*** MATERIAL FOR THIS TASK ***

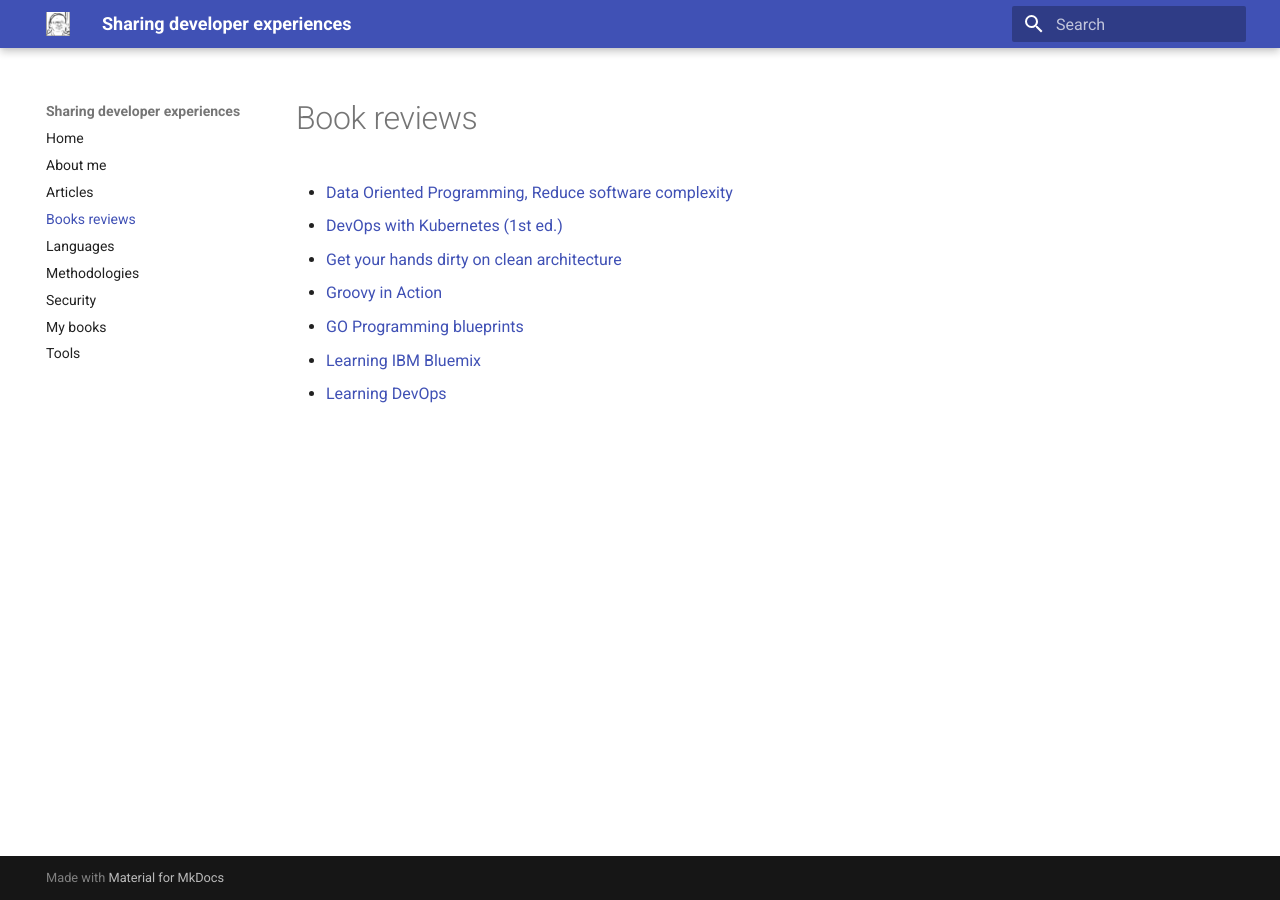
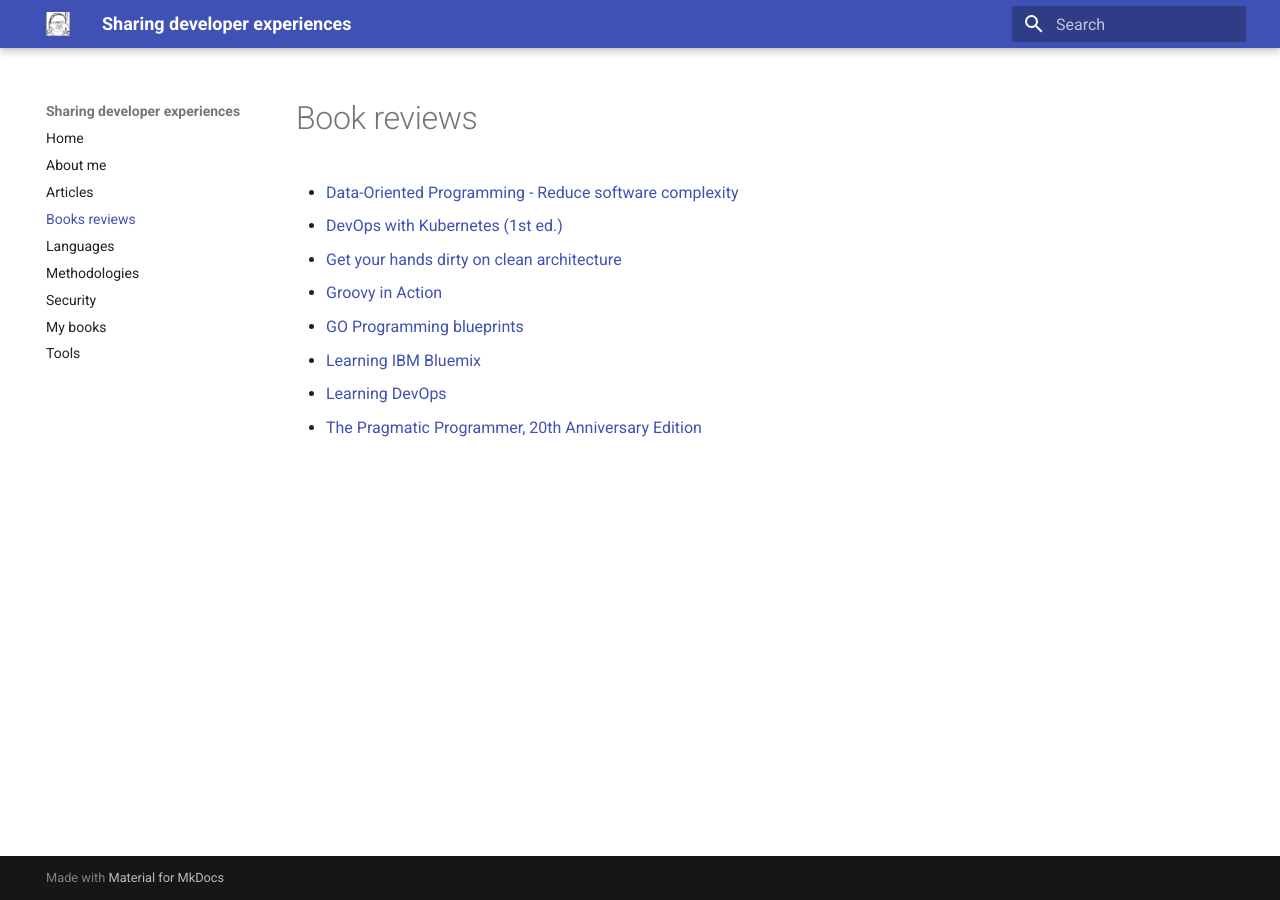
Before and after one commit to gualtierotesta/blog, an MkDocs documentation site: the page built from docs/books/index.md, in a window 1280 px wide. Built offline with MkDocs 1.6.1 and Material for MkDocs 9.7.7, drawn with Linux system fonts in a browser that asks for light colours.

Commit message:
"Pragmatic programmer" review draft

```diff
--- a/docs/books/index.md
+++ b/docs/books/index.md
@@ -1,9 +1,10 @@
 # Book reviews
 
-* [Data Oriented Programming, Reduce software complexity](data-oriented-programming.md)
+* [Data-Oriented Programming - Reduce software complexity](data-oriented-programming.md)
 * [DevOps with Kubernetes (1st ed.)](devops-with-kubernetes.md)
 * [Get your hands dirty on clean architecture](get-your-hands-dirty-on-clean-architecture.md)
 * [Groovy in Action](groovy-in-action.md)
 * [GO Programming blueprints](go-programming-blueprints.md)
 * [Learning IBM Bluemix](bluemix-learning.md)
 * [Learning DevOps](learning-devops.md)
+* [The Pragmatic Programmer, 20th Anniversary Edition](pragmatic-programmer-2.md)
```
Also changed, not shown: docs/books/pragmatic-programmer-2.md (added, +30 -0 lines), docs/books/covers/pragmatic-programmer-2.png (added).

***

Please return all lines above in which the string "docs" is found.

Before and after one commit to gualtierotesta/blog, an MkDocs documentation site: the page built from docs/books/index.md, in a window 1280 px wide. Built offline with MkDocs 1.6.1 and Material for MkDocs 9.7.7, drawn with Linux system fonts in a browser that asks for light colours.
--- a/docs/books/index.md
+++ b/docs/books/index.md
Also changed, not shown: docs/books/pragmatic-programmer-2.md (added, +30 -0 lines), docs/books/covers/pragmatic-programmer-2.png (added).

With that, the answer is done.